When Tesla (NASDAQ:TSLA) bought SolarCity last fall, some observers, including myself, called it a bailout of the residential solar installer. SolarCity's business was in trouble and Tesla bought it to save Elon Musk's reputation and millions of dollars for himself, his cousins, and SpaceX.
Less than eight months after the SolarCity deal closed, Tesla has lost most of its most important employees and laid off thousands of lower-level workers. SolarCity is a shell of itself -- and on Tuesday, it got a little weaker.
The last remnant of SolarCity is gone
SolarCity co-founder and Chief Technology Officer Peter Rive announced Tuesday that he's leaving Tesla. This comes shortly after former SolarCity CEO Lyndon Rive left the company, saying he wanted to be an entrepreneur again. Peter Rive put a positive spin on the move in a letter to employees, but it's extremely strange that months after SolarCity's buyout Musk has nudged or pushed both of his cousins out the door.
The solar company Tesla paid $2.6 billion for is now a shell of itself. The executive team is gone, Tesla is letting sales and installation staff go, and the solar manufacturing plant SolarCity thought would change its future has been handed over to Panasonic (coincidentally Tesla's Gigafactory partner). The justification for the acquisition has evaporated because there's not much left.
What happens to the solar roof?
What's more puzzling is that Peter Rive was supposed to be the leader of the solar roof team. He was there from the beginning of the solar roof's development, but won't be there to see the product through to launch. And his exit has to call into question whether the product will ever make it to production.
There are still precious few details about the solar roof and it's unclear if Tesla can manufacture the product at all, much less profitably. And when you lose your engineering leader, it throws the product into even greater uncertainty.
Solar could be a huge weight on Tesla

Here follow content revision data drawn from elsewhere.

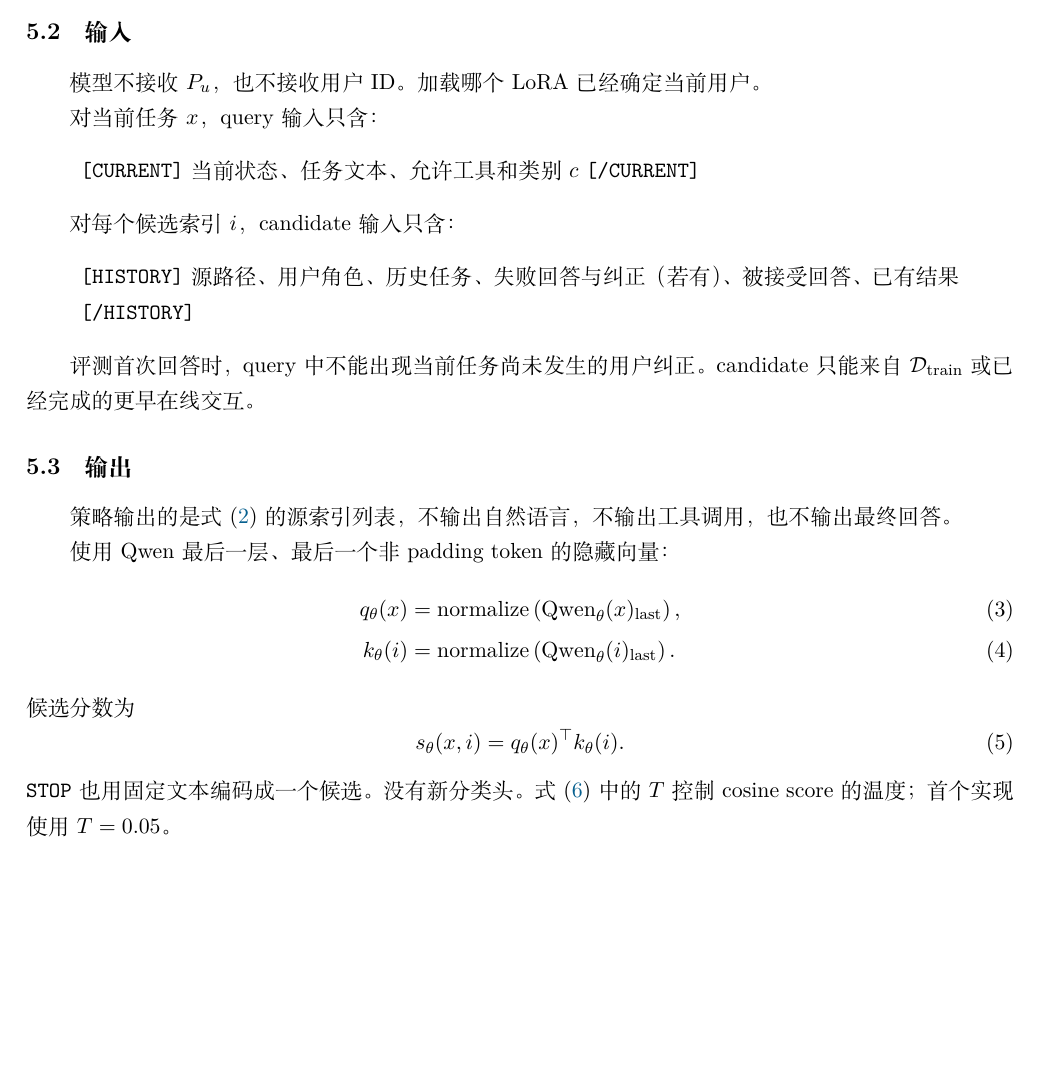
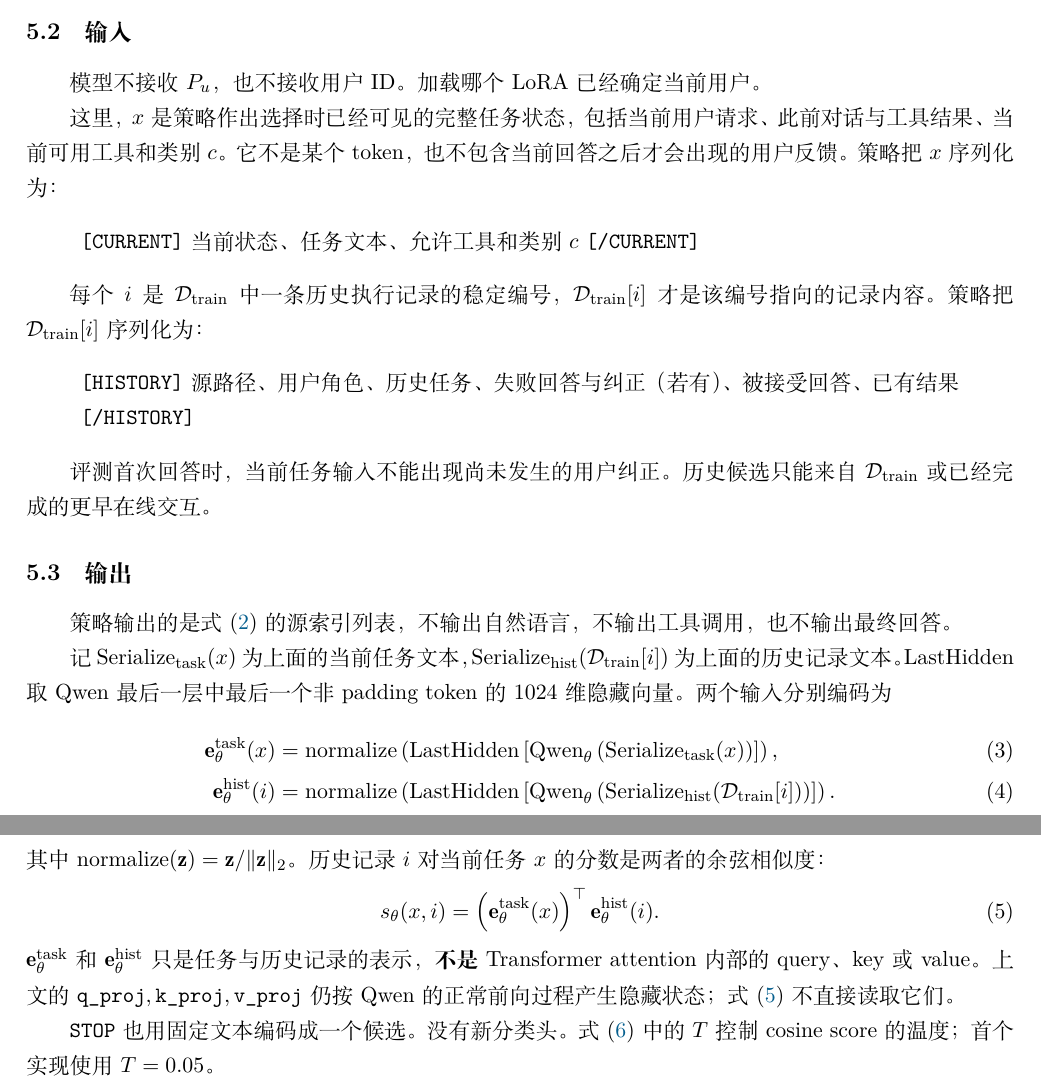
Before and after one commit to zzh237/Personal_Agent_Offline_and_Online_overleaf, a LaTeX document (offline_to_online_history_selection_policy_zh.tex): part of page 5 of 9 before the commit and two parts of pages 5 and 6 of 9 after it, the two joined at a grey line, cut so that both start at the same text, the shorter picture padded with empty space. Compiled offline with XeLaTeX; a missing font is replaced by an installed copy or a similar font.

Commit message:
Clarify task and history selector embeddings

```diff
--- a/offline_to_online_history_selection_policy_zh.tex
+++ b/offline_to_online_history_selection_policy_zh.tex
@@ -112,6 +112,8 @@
     \(\Xholdout\) & holdout 真实用户问题 \\
     \(\Xsim\) & 训练问题 \\
     \(C,c\) & 任务类别集合与单个类别 \\
+    \(x\) & 策略选择动作时已经可见的当前任务状态；不含本轮尚未发生的反馈 \\
+    \(i,\Dtrain[i]\) & 一条历史执行记录的稳定编号，以及该编号指向的记录内容 \\
     \(P_u\) & 可选的结构化偏好摘要，只辅助 Judge \\
     \(a\) & 执行动作；本文只替换它的内部表示 \\
     \(\mathcal A\) & 动作集合 \\
@@ -321,20 +323,23 @@ student、TA 和 teacher 不共享 LoRA。
 
 模型不接收 \(P_u\)，也不接收用户 ID。加载哪个 LoRA 已经确定当前用户。
 
-对当前任务 \(x\)，query 输入只含：
+这里，\(x\) 是策略作出选择时已经可见的完整任务状态，包括当前用户请求、此前对话与工具
+结果、当前可用工具和类别 \(c\)。它不是某个 token，也不包含当前回答之后才会出现的用户
+反馈。策略把 \(x\) 序列化为：
 \begin{quote}
 \texttt{[CURRENT]} 当前状态、任务文本、允许工具和类别 \(c\)
 \texttt{[/CURRENT]}
 \end{quote}
 
-对每个候选索引 \(i\)，candidate 输入只含：
+每个 \(i\) 是 \(\Dtrain\) 中一条历史执行记录的稳定编号，\(\Dtrain[i]\) 才是该编号
+指向的记录内容。策略把 \(\Dtrain[i]\) 序列化为：
 \begin{quote}
 \texttt{[HISTORY]} 源路径、用户角色、历史任务、失败回答与纠正（若有）、
 被接受回答、已有结果
 \texttt{[/HISTORY]}
 \end{quote}
 
-评测首次回答时，query 中不能出现当前任务尚未发生的用户纠正。candidate 只能来自
+评测首次回答时，当前任务输入不能出现尚未发生的用户纠正。历史候选只能来自
 \(\Dtrain\) 或已经完成的更早在线交互。
 
 \subsection{输出}
@@ -342,24 +347,47 @@ student、TA 和 teacher 不共享 LoRA。
 策略输出的是式~\eqref{eq:action} 的源索引列表，不输出自然语言，不输出工具调用，也不输出
 最终回答。
 
-使用 Qwen 最后一层、最后一个非 padding token 的隐藏向量：
+记 \(\operatorname{Serialize}_{\mathrm{task}}(x)\) 为上面的当前任务文本，
+\(\operatorname{Serialize}_{\mathrm{hist}}(\Dtrain[i])\) 为上面的历史记录文本。
+\(\operatorname{LastHidden}\) 取 Qwen 最后一层中最后一个非 padding token 的
+1024 维隐藏向量。两个输入分别编码为
 \begin{align}
-  q_{\theta}(x)
+  \mathbf e_{\theta}^{\mathrm{task}}(x)
   &=
   \operatorname{normalize}
-  \left(\operatorname{Qwen}_{\theta}(x)_{\mathrm{last}}\right),\\
-  k_{\theta}(i)
+  \left(
+    \operatorname{LastHidden}
+    \left[
+      \operatorname{Qwen}_{\theta}
+      \left(\operatorname{Serialize}_{\mathrm{task}}(x)\right)
+    \right]
+  \right),\\
+  \mathbf e_{\theta}^{\mathrm{hist}}(i)
   &=
   \operatorname{normalize}
-  \left(\operatorname{Qwen}_{\theta}(i)_{\mathrm{last}}\right).
+  \left(
+    \operatorname{LastHidden}
+    \left[
+      \operatorname{Qwen}_{\theta}
+      \left(\operatorname{Serialize}_{\mathrm{hist}}(\Dtrain[i])\right)
+    \right]
+  \right).
 \end{align}
-候选分数为
+其中 \(\operatorname{normalize}(\mathbf z)=\mathbf z/\|\mathbf z\|_2\)。
+历史记录 \(i\) 对当前任务 \(x\) 的分数是两者的余弦相似度：
 \begin{equation}
   s_{\theta}(x,i)
   =
-  q_{\theta}(x)^\top k_{\theta}(i).
+  \left(\mathbf e_{\theta}^{\mathrm{task}}(x)\right)^\top
+  \mathbf e_{\theta}^{\mathrm{hist}}(i).
   \label{eq:score}
 \end{equation}
+\(\mathbf e_{\theta}^{\mathrm{task}}\) 和
+\(\mathbf e_{\theta}^{\mathrm{hist}}\) 只是任务与历史记录的表示，\textbf{不是}
+Transformer attention 内部的 query、key 或 value。上文的
+\(\texttt{q\_proj},\texttt{k\_proj},\texttt{v\_proj}\) 仍按 Qwen 的正常前向过程
+产生隐藏状态；式~\eqref{eq:score} 不直接读取它们。
+
 \(\mathtt{STOP}\) 也用固定文本编码成一个候选。没有新分类头。式~\eqref{eq:pointer}
 中的 \(T\) 控制 cosine score 的温度；首个实现使用 \(T=0.05\)。
 
```
Also changed, not shown: offline_to_online_history_selection_policy_zh.pdf, offline_to_online_history_selection_policy_zh.tex (2 more changed lines).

When Tesla acquired SolarCity, the biggest risk wasn't adding a solar arm, it was SolarCity's ongoing costs. SolarCity had around $1 billion in annual operating expenses, which had to be paid for by continually funneling solar systems through the business. Projects were built, third parties financed them. Rinse and repeat.
Since Tesla took over, the deal flow through the system has come to a screeching halt. And Tesla may have cut some costs, but it still has hundreds of millions of dollars of operating expenses it acquired directly from SolarCity. That's a weight on Tesla's operations that it could do without.
If SolarCity keeps going the way it's going, I wouldn't be surprised if Tesla is forced to write down some (or all) of the acquisition. As it stands today, SolarCity isn't adding much to Tesla, and if the current trend continues, it may eventually be shut down altogether.